Dinos with the Miht of the Wedding of Thetis and Peleus

Dinos de Tetis y Peleo. Sala 36, vitrina 36.7 Pulse para ampliar Dinos de Tetis y Peleo. Sala 36

Greek woman

Ceramic vases like this one were used to mix water and wine at festivals and banquets in ancient Greece. Its illustrated surface tells a mythical tale. Thetis, the most beautiful of the Nereids, was desired by Zeus himself. But it was a mortal, Peleus, who managed to carry off the lovely sea goddess. Surrounded by the raging surf and sea foam, he holds her in a tight embrace. She struggles, but her feet cannot support her weight. Her watery garment slips between Peleus’ arms as her body writhes like a sea serpent. But Thetis is no match for him.

Then the joyous nuptials are announced. A dove and Eros, god of love, bring marriage ribbons for the bride. Octopuses, dolphins, squids, sea horses and sea dragons help the Nereid sisters to prepare the ceremony. And, transported by two dolphins and a Nereid, the triumphant Peleus finally carries off the bride.
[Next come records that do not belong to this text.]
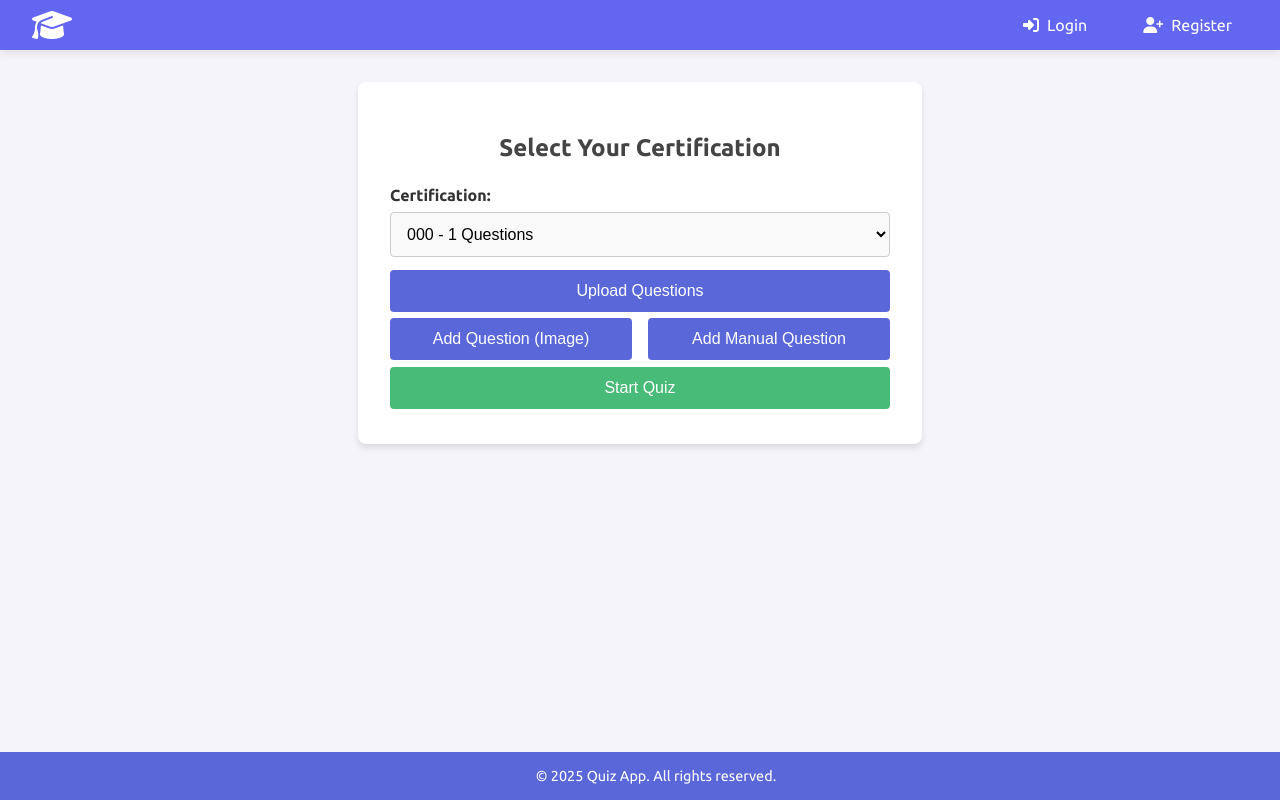
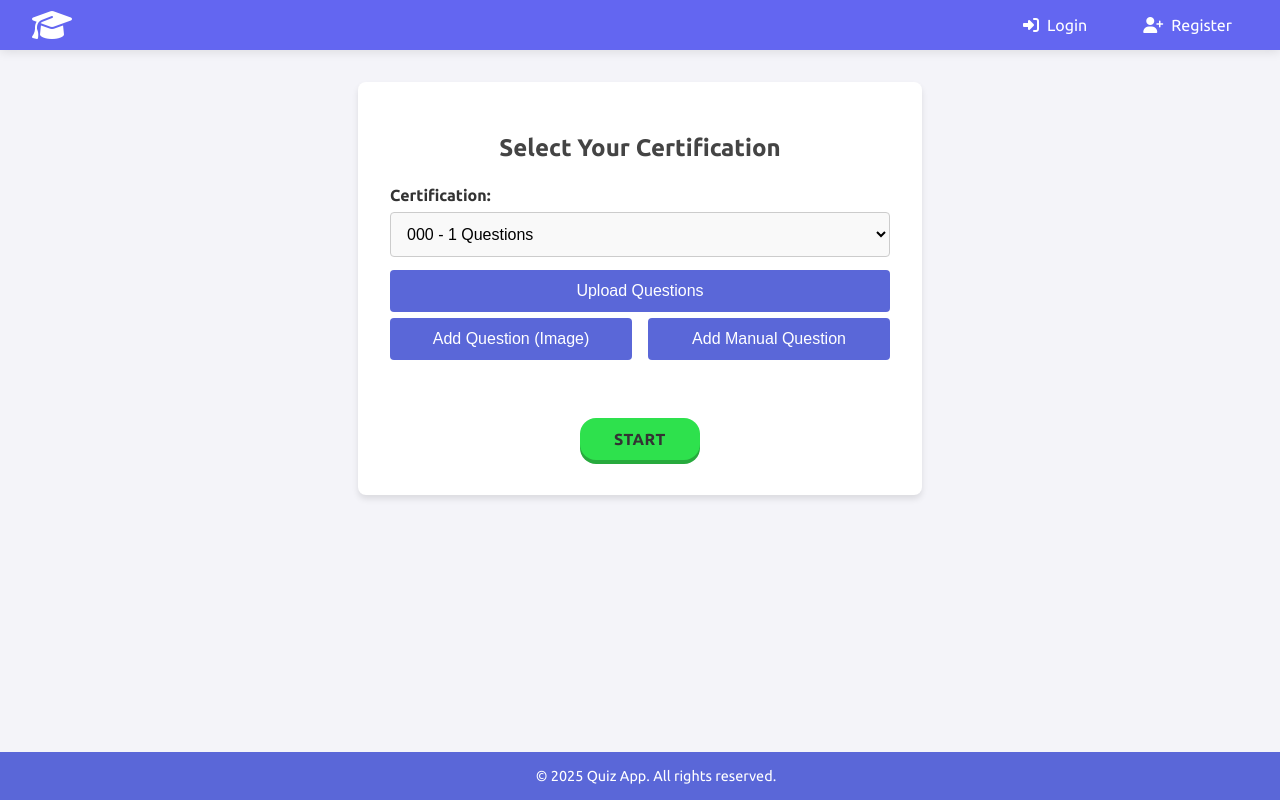
Before and after one commit to aym2020/quizapp-flask, a Flask app: template app/templates/home.html in a window 1280 px wide. Run offline with Flask 3, Linux system fonts and the light colour scheme; the template is opened without the code that fills it: most values are stand-ins (such as "Sample title", 1, 10 or a date in 2020).

Commit message:
start button

```diff
--- a/app/static/css/home.css
+++ b/app/static/css/home.css
@@ -1,4 +1,11 @@
 @import url('https://fonts.googleapis.com/css2?family=Ubuntu:wght@300;400;500;700&display=swap');
+
+:root {
+  --light-blue: rgb(73, 192, 248);
+  --shadow-blue: rgb(24, 153, 214);
+  --text-color: rgb(19, 31, 36)
+  --border-radius: 15px;
+}
 
 /* General Styles */
 body {
@@ -136,16 +143,110 @@ body {
 .primary-btn:hover {
   background-color: #434190;
 }
+/* ---------------------------------------------- */
+/* Start Quiz Button */
+/* ---------------------------------------------- */
 
-/* Start Quiz Button */
-#startQuiz {
-  background-color: #48bb78;
-  color: #fff;
-  border: none;
-  padding: 0.75rem 1.5rem;
+.start-section {
+  display: flex;
+  justify-content: center;
+  margin-top: 1.5rem;
 }
 
+
+#startQuiz {
+  background-color: #2ee14d;
+  color: var(--text-color)
+  padding: 15px 30px;
+  border-radius: 16px;
+  font-weight: 700;
+  text-transform: uppercase;
+  cursor: pointer;
+  transition: all 0.1s ease;
+  box-shadow: 0px 4px 0px 0px #27aa3d;
+  font-family: 'Ubuntu', sans-serif;
+  letter-spacing: 0.5px;
+  margin-top: 30px;
+  width: auto;
+  min-width: 120px;
+  max-width: 200px;
+  box-sizing: border-box;
+  position: relative;
+}
+
+#startQuiz:hover {
+  background-color: #36e953f7;
+}
+
+#startQuiz:active {
+  transform: translateY(4px);
+  box-shadow: none;
+}
+
+#startQuiz:disabled {
+  background-color: rgb(55, 70, 79);
+  color: rgb(82, 101, 109);
+  border-color: rgb(55, 70, 79);
+  box-shadow: none;
+  cursor: not-allowed;
+  opacity: 0.9;
+  transform: none;
+}
+
+#startQuiz:disabled .button-text {
+  visibility: hidden;
+}
+
+#startQuiz:disabled .loading-dots {
+  display: inline-block;
+}
+
+.loading-dots {
+  display: none;
+  position: absolute;
+  left: 50%;
+  top: 50%;
+  transform: translate(-50%, -50%);
+  font-size: 1.5em;
+}
+
+#startQuiz:disabled:hover {
+  background-color: rgb(55, 70, 79);
+  transform: none;
+}
+
+#startQuiz:disabled::after {
+  content: "";
+  display: inline-block;
+  width: 100%;
+  position: absolute;
+  left: 0;
+}
+
+.loading-dots::after {
+  content: '...';
+  animation: dotPulse 0.8s infinite;
+  display: inline-block;
+  width: 1em;
+  margin-left: -0.15em;
+  letter-spacing: 0.15em;
+}
+
+.button-text {
+  display: inline-block;
+  min-width: 4.5em;
+}
+
+@keyframes dotPulse {
+  0%, 20% { content: '.'; }
+  40% { content: '..'; }
+  60%, 100% { content: '...'; }
+}
+
+/* ---------------------------------------------- */
 /* Upload Panel (Modal) */
+/* ---------------------------------------------- */
+
 .upload-panel {
   display: none;
   position: fixed;
--- a/app/templates/home.html
+++ b/app/templates/home.html
@@ -62,7 +62,10 @@
 
         <!-- Start Quiz Button -->
         <div class="form-row start-section">
-            <button class="primary-btn" id="startQuiz">Start Quiz</button>
+            <button class="primary-btn" id="startQuiz">
+                <span class="button-text">Start</span>
+                <span class="loading-dots"></span>
+            </button>
         </div>
 
     </div>
@@ -141,7 +144,6 @@
   <script>
     // Elements
     const certifSelect = document.getElementById('certifSelect');
-    const questionLimit = document.getElementById('questionLimit');
     const startQuizBtn = document.getElementById('startQuiz');
     const uploadTrigger = document.getElementById('uploadTrigger');
     const uploadPanel = document.getElementById('uploadPanel');
@@ -163,15 +165,15 @@
 
     // Start Quiz Button
     startQuizBtn.addEventListener('click', () => {
-    const certifCode = certifSelect.value;
-    // const limit = questionLimit.value;
-    window.location.href = `/quiz/${certifCode}`;
-    });
+        const certifCode = certifSelect.value;
+        startQuizBtn.disabled = true;
 
-    // Start Quiz Button
-    startQuizBtn.addEventListener('click', () => {
-        const certifCode = certifSelect.value;
-        window.location.href = `/quiz/${certifCode}`;
+        // Keep original text in hidden span
+        startQuizBtn.querySelector('.button-text').textContent = "...";
+
+        setTimeout(() => {
+            window.location.href = `/quiz/${certifCode}`;
+        }, 500);
     });
 
     // Add Question Button Listener
```
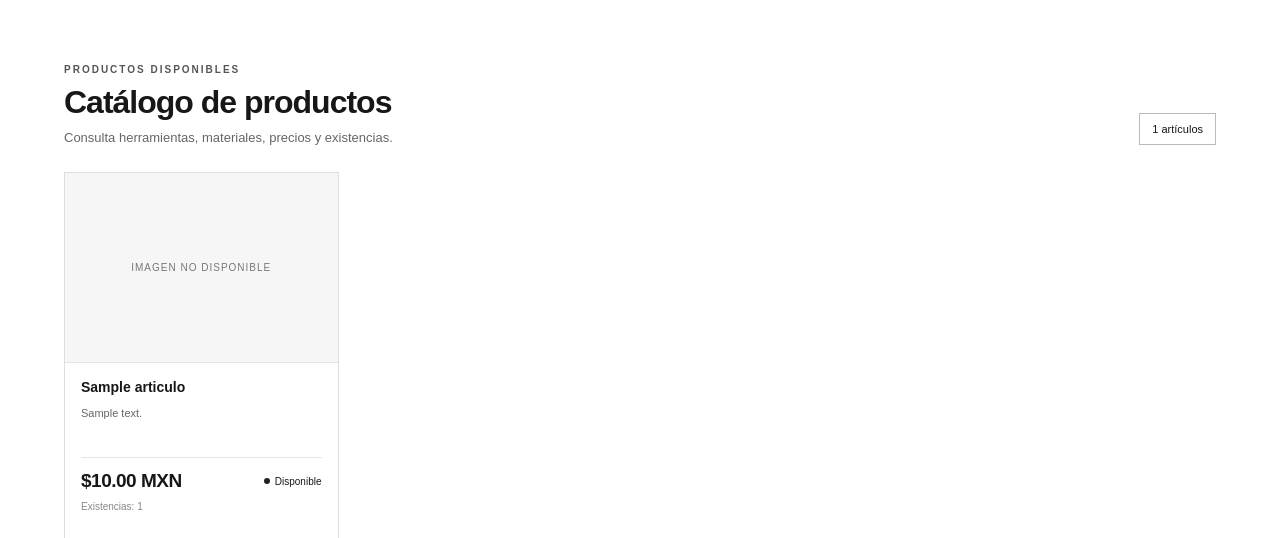
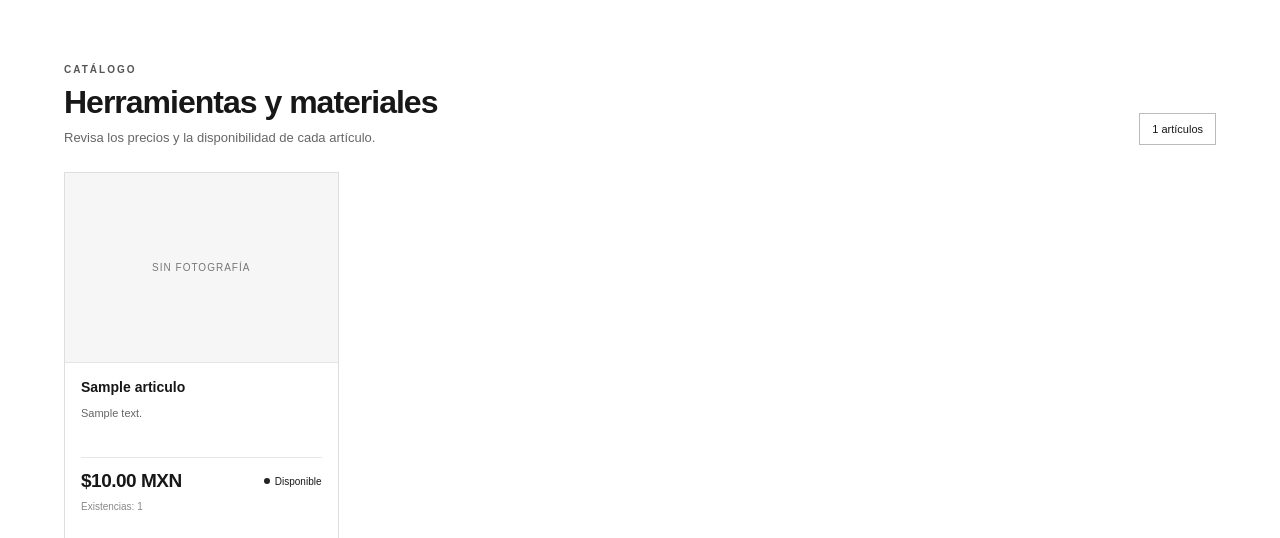
Before and after one commit to JEEM244/PIA-, a PHP site: page /catalogo.php in a window 1280 px wide. Shown: the part 166-704 px from the top of the page. Run offline with PHP 8.4, Linux system fonts and the light colour scheme; tables that the repository leaves empty hold one stand-in row (values such as "Sample post").

Commit message:
Reescribe textos del sitio con un tono más natural

```diff
--- a/ferreteria-crud/catalogo.php
+++ b/ferreteria-crud/catalogo.php
@@ -68,9 +68,9 @@ require __DIR__ . '/includes/cabecera.php';
   <section class="catalogo contenedor">
     <div class="catalogo-cabecera">
       <div>
-        <p class="sobrelinea">PRODUCTOS DISPONIBLES</p>
-        <h2>Catálogo de productos</h2>
-        <p>Consulta herramientas, materiales, precios y existencias.</p>
+        <p class="sobrelinea">CATÁLOGO</p>
+        <h2>Herramientas y materiales</h2>
+        <p>Revisa los precios y la disponibilidad de cada artículo.</p>
       </div>
       <span class="contador-productos"><?= count($articulos) ?> artículos</span>
     </div>
@@ -78,14 +78,14 @@ require __DIR__ . '/includes/cabecera.php';
     <?php if ($busqueda !== ''): ?>
       <div class="resultado-busqueda">
         <span>Resultados para: <strong><?= h($busqueda) ?></strong></span>
-        <a href="catalogo.php">Limpiar búsqueda</a>
+        <a href="catalogo.php">Ver todo el catálogo</a>
       </div>
     <?php endif; ?>
 
     <?php if (!$articulos): ?>
       <div class="catalogo-vacio">
-        <strong>No encontramos productos.</strong>
-        <p>Prueba con otro nombre o palabra de búsqueda.</p>
+        <strong>No hay artículos con esa búsqueda.</strong>
+        <p>Intenta con otro nombre o una palabra más corta.</p>
       </div>
     <?php else: ?>
       <div class="productos-grid">
@@ -96,7 +96,7 @@ require __DIR__ . '/includes/cabecera.php';
               <?php if ($imagen): ?>
                 <img src="<?= h($imagen) ?>" alt="<?= h($articulo['nombre']) ?>">
               <?php else: ?>
-                <span class="sin-imagen">Imagen no disponible</span>
+                <span class="sin-imagen">Sin fotografía</span>
               <?php endif; ?>
             </div>
             <div class="producto-info">
```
This is the story of the abduction and marriage of Thetis told to us by the painter of this pottery vessel from the fourth century BC. The swift, sure brushstrokes and the imaginative quality of the tale make it a masterpiece.